Investigating adult abuse: Sexual assault - issues to consider
Sexual abuse is defined as direct or indirect involvement in sexual activity without consent. It may involve rape and sexual assault, including penetrative or non-penetrative sexual acts, that the adult at risk has not consented to, lacks the mental capacity to consent to, or is pressurised into consenting to.
In an emergency, call the police on 999. If a crime has been or may have been committed, refer immediately to the police unless the adult at risk has mental capacity and does not want a report made, and there are no overriding public or vital interest issues. The police may also be contacted later, if more information becomes available and it is then apparent that a crime has been committed.
Where an allegation of serious sexual abuse is identified it must be reported immediately to the police to preserve any forensic evidence. If it is thought that the event occurred within the previous seven days, it is important (if at all practical) to advise the adult at risk not to use the toilet, wash or have anything to eat or drink until the police have attended. This is so that vital evidence, which can still be in place some days after an assault, may be preserved by medical examination. A victim of rape or serious sexual assault may wish to:
- use the lavatory or discard underwear or sanitary products
- wash, shower or bath
- wash their hands
- remove, wash, discard or destroy clothing worn at the time of the incident or subsequent to it
- drink, eat or take non-essential medication
- clean their teeth
- clean up, especially if it is their home.
If so, it should be carefully explained to them that they may destroy valuable evidence by carrying out any of the above or by not protecting the physical scene. Such advice should balance the victim's wishes with the need to preserve potential evidence. Advise the person not to discard sanitary products or condoms.
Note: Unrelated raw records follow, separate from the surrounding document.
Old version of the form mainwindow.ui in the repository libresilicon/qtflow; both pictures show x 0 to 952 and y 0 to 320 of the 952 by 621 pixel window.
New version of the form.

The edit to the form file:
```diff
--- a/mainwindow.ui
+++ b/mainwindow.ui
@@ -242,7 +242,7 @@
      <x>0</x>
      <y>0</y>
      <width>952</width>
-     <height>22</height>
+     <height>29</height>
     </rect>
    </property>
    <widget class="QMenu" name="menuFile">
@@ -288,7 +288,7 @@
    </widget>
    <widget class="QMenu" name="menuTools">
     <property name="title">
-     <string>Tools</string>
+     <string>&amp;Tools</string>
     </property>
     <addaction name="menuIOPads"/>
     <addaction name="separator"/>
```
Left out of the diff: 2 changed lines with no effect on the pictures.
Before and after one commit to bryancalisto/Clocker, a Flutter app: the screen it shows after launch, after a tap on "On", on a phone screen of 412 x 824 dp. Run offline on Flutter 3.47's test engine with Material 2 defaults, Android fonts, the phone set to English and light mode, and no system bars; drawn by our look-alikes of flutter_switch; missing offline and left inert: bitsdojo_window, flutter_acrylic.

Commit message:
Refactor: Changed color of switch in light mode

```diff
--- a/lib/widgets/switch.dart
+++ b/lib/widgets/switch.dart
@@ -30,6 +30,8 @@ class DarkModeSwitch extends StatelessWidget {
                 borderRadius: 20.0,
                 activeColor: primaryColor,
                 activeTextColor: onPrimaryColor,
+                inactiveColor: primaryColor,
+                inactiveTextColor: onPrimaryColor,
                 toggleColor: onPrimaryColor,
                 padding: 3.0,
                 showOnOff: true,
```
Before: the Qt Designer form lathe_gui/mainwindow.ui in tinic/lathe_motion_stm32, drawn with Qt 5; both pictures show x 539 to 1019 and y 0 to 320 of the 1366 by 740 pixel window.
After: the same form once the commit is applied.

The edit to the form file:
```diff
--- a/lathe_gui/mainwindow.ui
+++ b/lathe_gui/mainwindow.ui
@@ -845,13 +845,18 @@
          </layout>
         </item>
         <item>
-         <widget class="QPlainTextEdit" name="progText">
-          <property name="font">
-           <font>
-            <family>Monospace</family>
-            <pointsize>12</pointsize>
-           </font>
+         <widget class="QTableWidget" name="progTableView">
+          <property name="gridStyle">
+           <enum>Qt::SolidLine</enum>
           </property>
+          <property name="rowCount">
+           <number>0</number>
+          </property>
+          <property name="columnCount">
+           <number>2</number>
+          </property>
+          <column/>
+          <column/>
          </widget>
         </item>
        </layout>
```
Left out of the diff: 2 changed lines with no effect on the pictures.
All of this will clearly be distressing to the victim. Early evidence kits are available from the police if the adult at risk wishes to clean their teeth or have a drink. Use of the kit ensures quick and effective recovery of forensic evidence that can be lost due to time delays between reporting and medical examination. If the person does not want to wait until a kit can be used and wishes to clean their teeth or have a drink they should be advised to place the toothbrush in a clean plastic bag and give it to a police officer on arrival. Any clean drinking vessel used should also be preserved in the same way.
If this is a case where the police are not involved, the adult at risk should be informed about the availability of specialist centres in London for people who have been raped or sexually assaulted where they can seek support, advice and treatment. If the police are made aware of the assault they will make contact on the person’s behalf.
Evidence may be found on clothing worn by the person at the time of the offence. The person should not change their clothes if there is any possibility that they were wearing them at the time. Any other items that may have been worn at the time of the offence should be left where they are for the police. If you have had to move anything, tell the police where you have put it and why it had to be moved.
If it is known where the assault took place, this scene may also yield evidence. If the location is indoors no one should be allowed inside. If the adult at risk is in the building or room, nothing should be moved or touched unless absolutely necessary. By restricting access to scenes of crime, contamination from people walking over evidence or inadvertently disturbing things can be minimised.
Many specialist support agencies offer an independent sexual violence adviser (ISVA) service to victims of rape and sexual assault. An ISVA is trained to look after a person’s needs and ensure they are receiving appropriate care and understanding. They will help the person to understand how the criminal justice process works. There are also specialist ISVAs to assist people with learning disabilities and mental health needs.